====== DATASET RECORDS
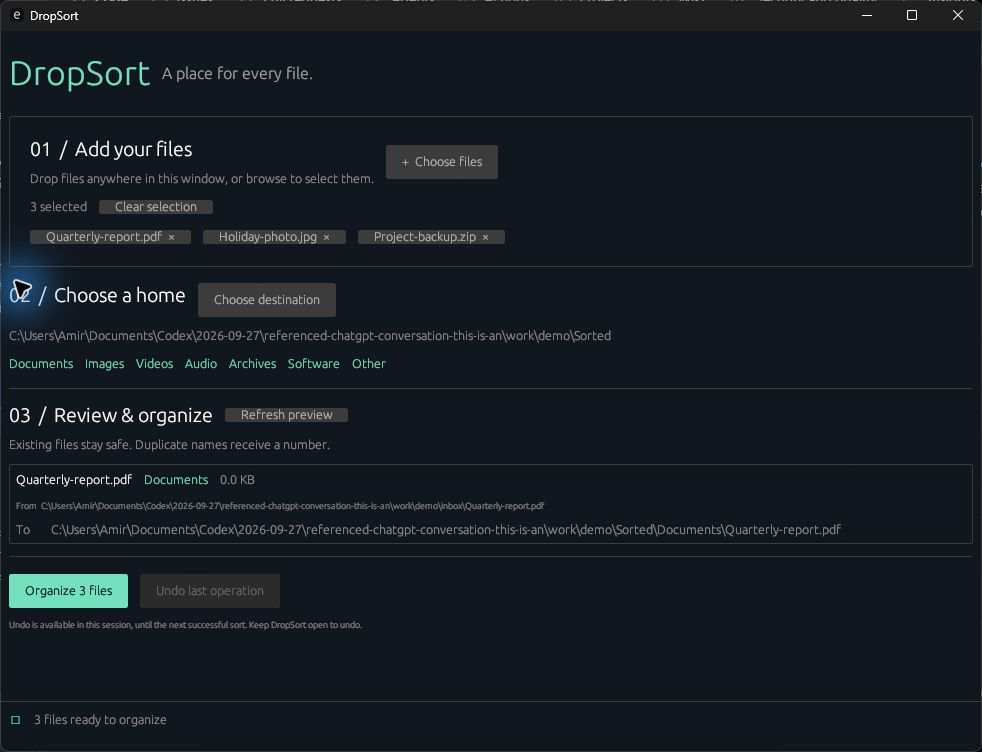
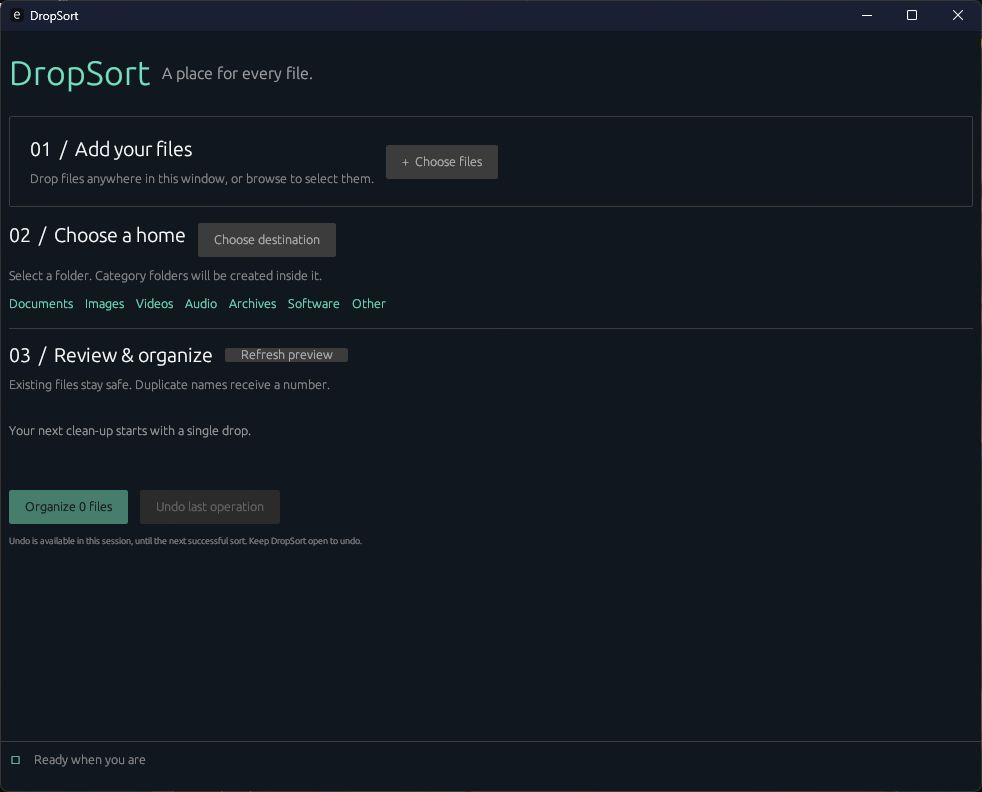
Replace screenshot with cursor-free capture and record passing CI

diff --git a/docs/VALIDATION.md b/docs/VALIDATION.md
@@ -17,8 +17,8 @@ Verified locally on Windows x64 with Rust 1.98.1 and the `x86_64-pc-windows-gnu`
 
 The automated suite covers all seven categories, case-insensitive extensions, batch duplicate names, repeated selections, non-file rejection, already-sorted files, Unicode names, stale destination conflicts, partial batches, edited files, recreated originals, locked source files, empty files, and retrying Undo after a missing original parent is recreated.
 
-`screenshot.png` is a real capture of the running application using generated demonstration files. The screenshot is from the GUI smoke test; the final build additionally enables accessibility support and validates the original parent folder before Undo.
+`screenshot.png` is a real, cursor-free capture of the final application home screen. The final build enables accessibility support and validates the original parent folder before Undo.
 
 Not manually exercised: Explorer drag-and-drop gestures, physical cross-drive moves, removable/network drives, power-loss recovery, and Windows versions other than the local test machine. The app uses eframe's native dropped-file events. Cross-drive transfers use Windows copy/delete semantics and are not atomic. Undo history is intentionally limited to the current session.
 
-GitHub Actions is configured to independently run formatting, linting, tests, and a release build on Windows with the MSVC toolchain. Its status should be checked on the repository rather than inferred from this local report.
+[Windows CI run 36319153063](https://github.com/Amirnemati13/DropSort/actions/runs/36319153063) independently passed formatting, linting, tests, release build, and artifact upload with the MSVC toolchain. This result was verified on September 28, 2026.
============
EXERCISE DETAILS: Write out exactly the opening lines of the data, stopping after the line that holds "-17,8 +17,8 @@". Exclude pictures.

ANSWER:
Replace screenshot with cursor-free capture and record passing CI

diff --git a/docs/VALIDATION.md b/docs/VALIDATION.md
@@ -17,8 +17,8 @@ Verified locally on Windows x64 with Rust 1.98.1 and the `x86_64-pc-windows-gnu`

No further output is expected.